The pros and cons of running a black presidential candidate
Chicago — Which way will the nation's blacks gain more: By supporting a sympathetic Democratic front-runner in 1984, such as Walter Mondale? Or by running a black presidential candidate of their own, such as Chicago's charismatic Jesse Jackson?
It's a tough question which divides not only veteran political analysts but civil rights leaders as well.
Both the National Urban League and the National Association for the Advancement of Colored People (NAACP) argue that a black candidate's entry in the race could ultimately work against black interests. It could, they say, make the Democratic Party feel it has already lost the black vote and siphon vital support from a candidate with a strong civil rights record who might have a better chance of winning.
The first priority of blacks, NAACP chief Benjamin L. Hooks insists, should be to keep President Reagan from winning a second term.
Yet other civil rights leaders and a number of political scientists who specialize in black politics argue just as forcefully that issues of prime concern to blacks are more apt to get a thorough national airing and sympathetic ear if a black candidate does run. They add that blacks would then have more incentive to register and vote on election day.
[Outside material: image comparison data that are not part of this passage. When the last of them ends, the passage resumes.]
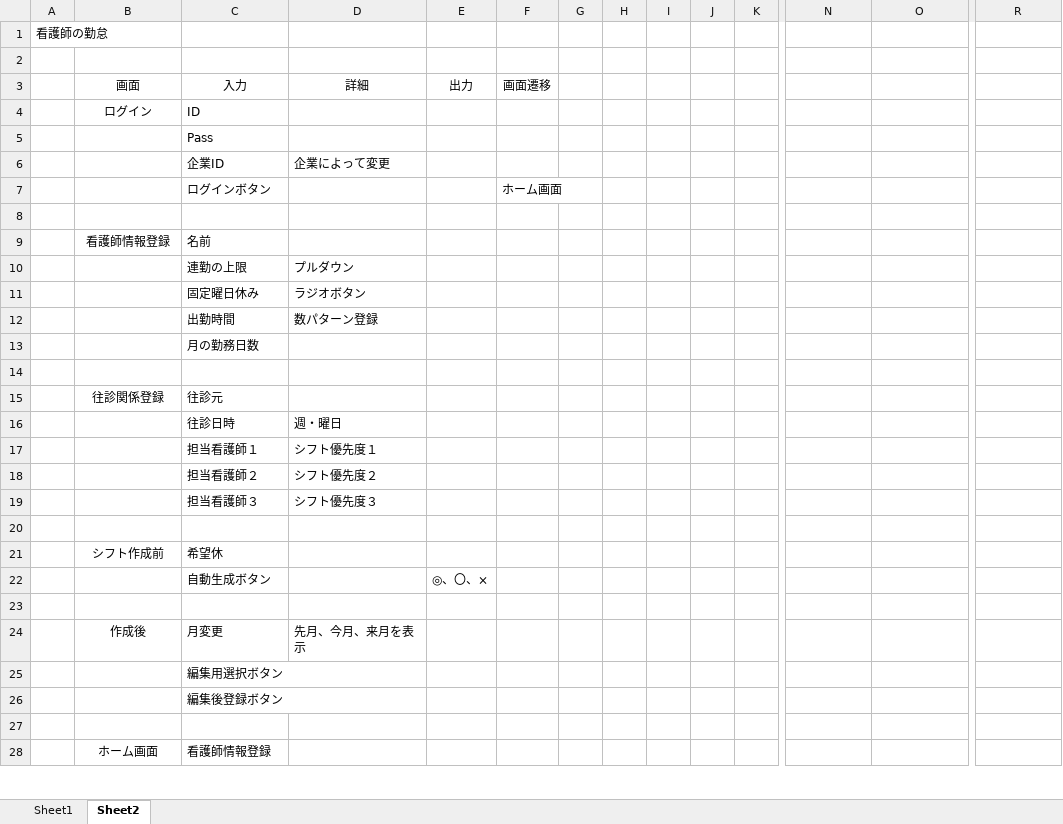
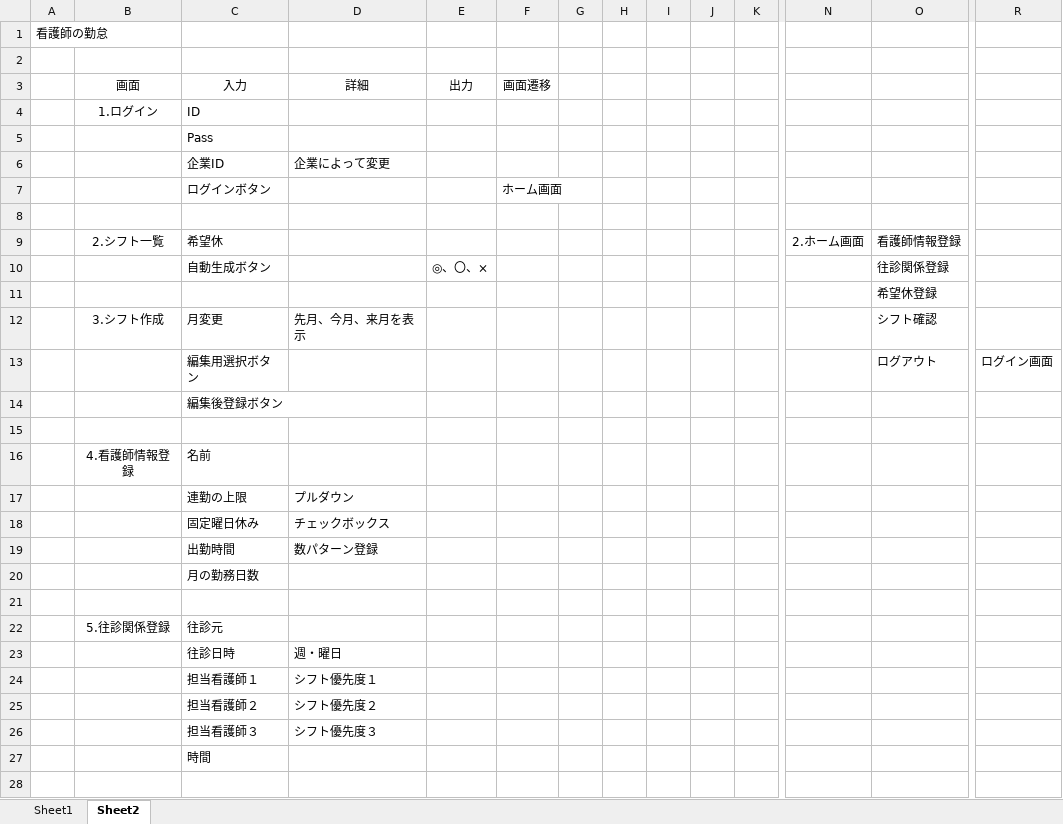
Before and after one commit to rt-9719/attendance, an Excel workbook: attendance/資料/10_要件定義/要件定義.xlsx, sheet Sheet2, drawn as a sheet; only a part is shown, gaps mark what is left out; values as stored, in another font and other column widths than the file's, no borders; removed rows and columns are numbered as before the commit, all else as after; rows hold the shown columns only; the diff covers the shown part only; the diff names each change by its address in the sheet, - before the commit and + after, or states it on an @@ line.

```diff
--- a/attendance/資料/10_要件定義/要件定義.xlsx (sheet Sheet2)
+++ b/attendance/資料/10_要件定義/要件定義.xlsx (sheet Sheet2)
-B4 (画面): ログイン
+B4 (画面): 1.ログイン
+row 9:  | 2.シフト一覧 | 希望休 |  |  |  |  |  |  |  |  | 2.ホーム画面 | 看護師情報登録
+row 10:  |  | 自動生成ボタン |  | ◎、〇、× |  |  |  |  |  |  |  | 往診関係登録
+row 11:  |  |  |  |  |  |  |  |  |  |  |  | 希望休登録
+row 12:  | 3.シフト作成 | 月変更 | 先月、今月、来月を表示 |  |  |  |  |  |  |  |  | シフト確認
+row 13:  |  | 編集用選択ボタン |  |  |  |  |  |  |  |  |  | ログアウト | ログイン画面
@@ row 26 moved to row 14: 編集後登録ボタン @@
+row 15: (empty)
-B16 (画面): 看護師情報登録
+B16 (画面): 4.看護師情報登録
-D18 (詳細): ラジオボタン
+D18 (詳細): チェックボックス
-B22 (画面): 往診関係登録
+B22 (画面): 5.往診関係登録
+row 27:  |  | 時間
-row 21:  | シフト作成前 | 希望休
-row 22:  |  | 自動生成ボタン |  | ◎、〇、×
-row 23: (empty)
-row 24:  | 作成後 | 月変更 | 先月、今月、来月を表示
-row 25:  |  | 編集用選択ボタン
-row 27: (empty)
-row 28:  | ホーム画面 | 看護師情報登録
```
Also changed, not shown: 1 added row, 5 removed rows and 1 edited cell elsewhere in this sheet, attendance/資料/20_基本設計/基本設計.xlsx.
Only about two-thirds of eligible blacks are registered to vote.
A small Chicago meeting of black political leaders two weeks ago in effect cleared the way for a black presidential candidate by endorsing the concept and setting up a committee to look into fund raising and strategy questions. This group, which calls itself Black Coalition '84, did not endorse a particular candidate. It will meet again in September.
The Rev. Jesse L. Jackson, who has been consistently running third (behind Walter Mondale and John Glenn) in most Democratic voter preference polls, said after the coalition's initial meeting that it was ''highly likely'' that he or another black would run. He reasons that a black entry would strengthen rather than damage the party through the stepped-up participation of blacks in the debate and an improved voter turnout. He says he is not bothered by Mr. Hooks's views.
''The NAACP doesn't endorse candidates anyhow,'' he says. ''He's giving his opinion of where things are now. It's not a mass body of blacks who made that decision. Ben and I have been friends for 20 years . . . and when all things are cleared away, Ben Hooks and I will still be on the same side of history.''
A number of other independent political scientists, noting that blacks have been feeling particularly ignored by the Democrats recently, agree that a black candidacy now could serve the nation's blacks very well.
Lucius Barker, Edna Gellhorn professor of public affairs at Washington University in St. Louis and a leading scholar in black politics, says he thinks the long-term benefits of running a black candidate in 1984 far outweigh any disadvantages for blacks.
A ''concrete candidacy,'' he says, would not only spur black voter registration and turnout, as Chicago Mayor Harold Washington's campaign proved, but also guarantee that the views and concerns of most blacks play a major role in the public issues debate.
''With the focus given presidential politics by the media, a candidacy just makes a wonderful device for building political agendas and educating the public - it's the kind of information opportunity you just couldn't buy.''
As for the argument that a black candidate might hurt the prospects of a potential ally, Dr. Barker says: ''I would suppose that a (Sen.) Gary Hart or a (Sen. Alan) Cranston would hurt a Mondale, too - it's much too speculative to try to base a decision on that.''
If the primary goal of running a black candidate is short term - to influence the choice of a Democratic nominee and the party's platform - political experts agree that a decision must be made very soon for the strongest impact. Many of the people who want to run as convention delegates are now being picked over by candidates already running.
''If past nominations are any indication, they're often wrapped up very early in the primaries and you have to jump on the bandwagon well ahead of time,'' notes James Lengle, professor of government at Georgetown University. But he adds that the threat of a black candidacy even now should be used as a bargaining tool with contenders such as Mr. Mondale, who stand to lose the most from black campaign competition. ''If conversations aren't going on, they should be - or blacks may be losing a great deal.''
''The convention is not a very good bargaining arena - by the time you get there, you don't usually have much left to bargain about,'' agrees Ronald Walters, professor of political science at Howard University in Washington, D.C.
Yet he reasons that bargaining of sorts can go on even after the convention if blacks are miffed by its results. By threatening to vote Republican or for an independent candidate such as John Anderson, they can, in effect, say to the Democratic nominee that he cannot take 20-25 percent of his voting supporters for granted. ''It all depends on the depth of alienation in the black community, '' he adds.